Welsh farmers have had to deal with extremities in the weather for almost a year now; firstly with the prolonged period of rain during the winter, followed by heavy snow storms in February/March and now this period of dry, warm weather, which is having an impact on farmers right across Wales.
NFU Cymru President, John Davies said: "The lack of rain has stunted grass growth and this slow grass growth combined with the intense heat burning off crops is leading to lower yields of hay and silage. The dry weather is affecting water supplies, with reports of many farm wells, ponds, ditches and some boreholes running dry. The priority for livestock farms will be protecting the welfare of their animals, putting plans in place to ensure these animals’ needs are met, making sure they have access to fresh water and shade from the sun.

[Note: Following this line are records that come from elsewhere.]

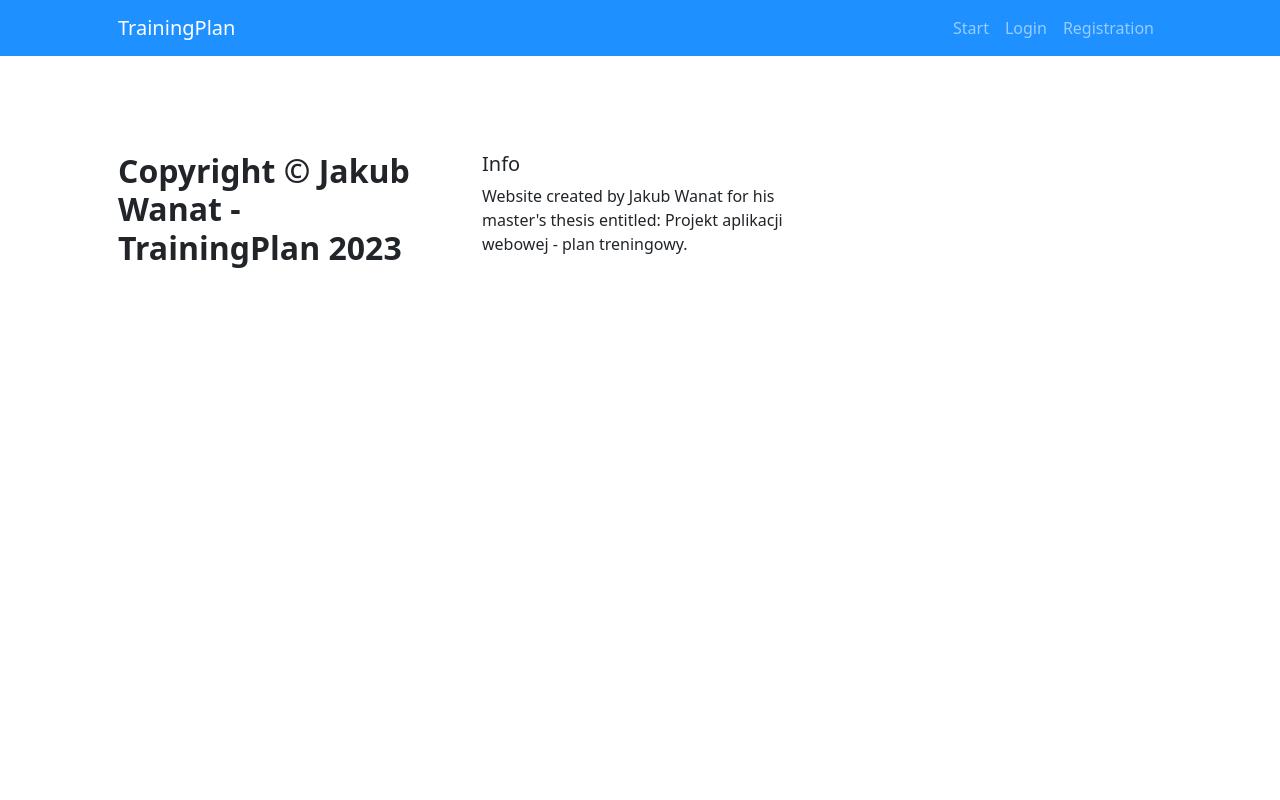
After one commit to Wancerz/Training-Plan, a Django app: page /info/ in a window 1280 px wide. The commit adds this page. Run offline with Django 4.2, Linux system fonts and the light colour scheme; some libraries are stand-ins or nearby versions.

Commit message:
"info site added, button Reg i Log when not logged"

```diff
--- /dev/null
+++ b/magcalendar/templates/info.html
@@ -0,0 +1,77 @@
+{% load static %}
+
+<!DOCTYPE html>
+<html lang="en">
+    <head>
+        <meta charset="utf-8" />
+        <meta name="viewport" content="width=device-width, initial-scale=1, shrink-to-fit=no" />
+        <meta name="description" content="" />
+        <meta name="author" content="" />
+        <title>TrainingPlan</title>
+        <!-- Favicon-->
+        <link rel="icon" type="image/x-icon" href="assets/favicon.ico" />
+        <!-- Bootstrap icons-->
+        <!-- <link href="https://cdn.jsdelivr.net/npm/bootstrap-icons@1.5.0/font/bootstrap-icons.css" rel="stylesheet" /> -->
+        <!-- Core theme CSS (includes Bootstrap)-->
+        <link href="{% static 'css/HomePagestyles.css' %}" rel="stylesheet" />
+    </head>
+    <body class="d-flex flex-column h-100">
+        <main class="flex-shrink-0">
+            <!-- Navigation-->
+            <style>
+                #naviger{
+                    background-color:rgb(30, 30, 255);
+                }
+            </style>
+            <nav  class="navbar navbar-expand-lg navbar-dark bg-dark">
+                <div  class="container px-5">
+                    <a class="navbar-brand" href="{% url 'HomePageSite' %}">TrainingPlan</a>
+                    <button class="navbar-toggler" type="button" data-bs-toggle="collapse" data-bs-target="#navbarSupportedContent" aria-controls="navbarSupportedContent" aria-expanded="false" aria-label="Toggle navigation"><span class="navbar-toggler-icon"></span></button>
+                    <div class="collapse navbar-collapse" id="navbarSupportedContent">
+                        <ul class="navbar-nav ms-auto mb-2 mb-lg-0">
+                            <li class="nav-item"><a class="nav-link" href="{% url 'CalendarSite' %}">Start</a></li>
+                            {% if not user.is_authenticated %}
+                            <li class="nav-item"><a class="nav-link" href="{% url 'LoginSite' %}">Login</a></li>
+                            <li class="nav-item"><a class="nav-link" href="{% url 'RegisterSite' %}">Registration</a></li>
+                            {% endif %}
+                            {% if user.is_authenticated %}
+                            <li class="nav-item"><a class="nav-link" href="{% url 'LogoutSite' %}">Logout</a></li>
+                            {% endif %}
+
+                            </li>
+
+                        </ul>
+                    </div>
+                </div>
+            </nav>
+            <!-- Header-->
+
+            <!-- Features section-->
+            <section class="py-5" id="features">
+                <div class="container px-5 my-5">
+                    <div class="row gx-5">
+                        <div class="col-lg-4 mb-5 mb-lg-0"><h2 class="fw-bolder mb-0">Copyright &copy; Jakub Wanat - TrainingPlan 2023</h2></div>
+                        <div class="col-lg-8">
+                            <div class="row gx-5 row-cols-1 row-cols-md-2">
+                                <div class="col mb-5 h-100">
+
+                                    <h2 class="h5">Info</h2>
+                                    <p class="mb-0">Website created by Jakub Wanat for his master's thesis entitled: Projekt aplikacji webowej - plan treningowy.</p>
+                                </div>
+
+                            </div>
+                        </div>
+                    </div>
+                </div>
+            </section>
+
+
+        </main>
+        <!-- Footer-->
+
+        <!-- Bootstrap core JS-->
+        <script src="https://cdn.jsdelivr.net/npm/bootstrap@5.2.3/dist/js/bootstrap.bundle.min.js"></script>
+        <!-- Core theme JS-->
+        <script src="{% static 'js/HomePage.js' %}"></script>
+    </body>
+</html>
--- a/magcalendar/urls.py
+++ b/magcalendar/urls.py
@@ -17,6 +17,7 @@ urlpatterns = [
     path('magcalendar/', views.CalendarSite, name = "CalendarSite"),
     path("logout/",v.LogoutSite, name = "LogoutSite"),
     path("log/",views.log_calendar, name="LogSite"),
+    path("info/",views.info_site,name="InfoSite"),
 
 
     #AJAX
--- a/magcalendar/views.py
+++ b/magcalendar/views.py
@@ -100,3 +100,10 @@ def log_calendar(request):
 
     queryset = Calendar_exercises.objects.filter(id_User_id=request.user.id).select_related('id_Exercises').values('note','repeats','id_Exercises__title','created_at' ).order_by('-created_at')
     return render(request,'logs.html',{"queryset":queryset})
+
+
+
+def info_site(request):
+
+
+    return render(request,'info.html')
```
Also changed, not shown: magcalendar/templates/HomePage.html (+6 -2 lines), magcalendar/templates/calendar.html (+19 -6 lines).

“We’ve heard of farmers who are already using their winter supplies of fodder to feed livestock and with fodder already at a premium this could become a real problem later in the year. NFU Cymru has relaunched its Fodder Bank to help members find feed for their animals - or sell any surplus. The Fodder Bank is a free service and is available here."
Guidance on managing livestock in severe hot weather can be found on the Welsh Government website.

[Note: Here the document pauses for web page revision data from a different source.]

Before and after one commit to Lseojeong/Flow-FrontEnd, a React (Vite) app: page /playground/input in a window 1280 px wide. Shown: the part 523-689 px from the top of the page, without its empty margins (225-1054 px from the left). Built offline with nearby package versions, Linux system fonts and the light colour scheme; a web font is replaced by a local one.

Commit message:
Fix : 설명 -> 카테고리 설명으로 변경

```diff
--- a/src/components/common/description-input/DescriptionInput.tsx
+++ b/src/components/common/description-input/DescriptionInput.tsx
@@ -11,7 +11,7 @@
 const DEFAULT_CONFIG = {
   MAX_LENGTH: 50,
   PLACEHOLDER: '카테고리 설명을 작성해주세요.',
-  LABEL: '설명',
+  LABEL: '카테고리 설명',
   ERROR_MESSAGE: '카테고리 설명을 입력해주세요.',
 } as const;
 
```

Guidance from the Code of Practice for Sheep can be found on the Welsh Government website.
Guidance from the Code of Practice for cattle can be found here.
Welsh Government has issued guidance below:
Where there is no natural or artificial shelter to protect grazing stock from extreme weather conditions, they should be moved to a more suitable area. Shelter or natural shade from trees or hedges is important in summer as heat stress causes animals (particularly high-yielding cows and dark-coated suckler cows) severe problems such as:
severe loss of appetite;
serious weight loss; and
anoestrus (cows not coming into season).
Owners and keepers of livestock have a duty of care for the animals at all times and are encouraged to follow the highest possible standards of husbandry for their livestock. Owners should have contingency plans incidents or eventualities that are likely to affect their animals. They should ensure that the animals can be inspected, fed, provided with sufficient water and shelter by an experienced or qualified person in the place of the owner or keeper of the animals.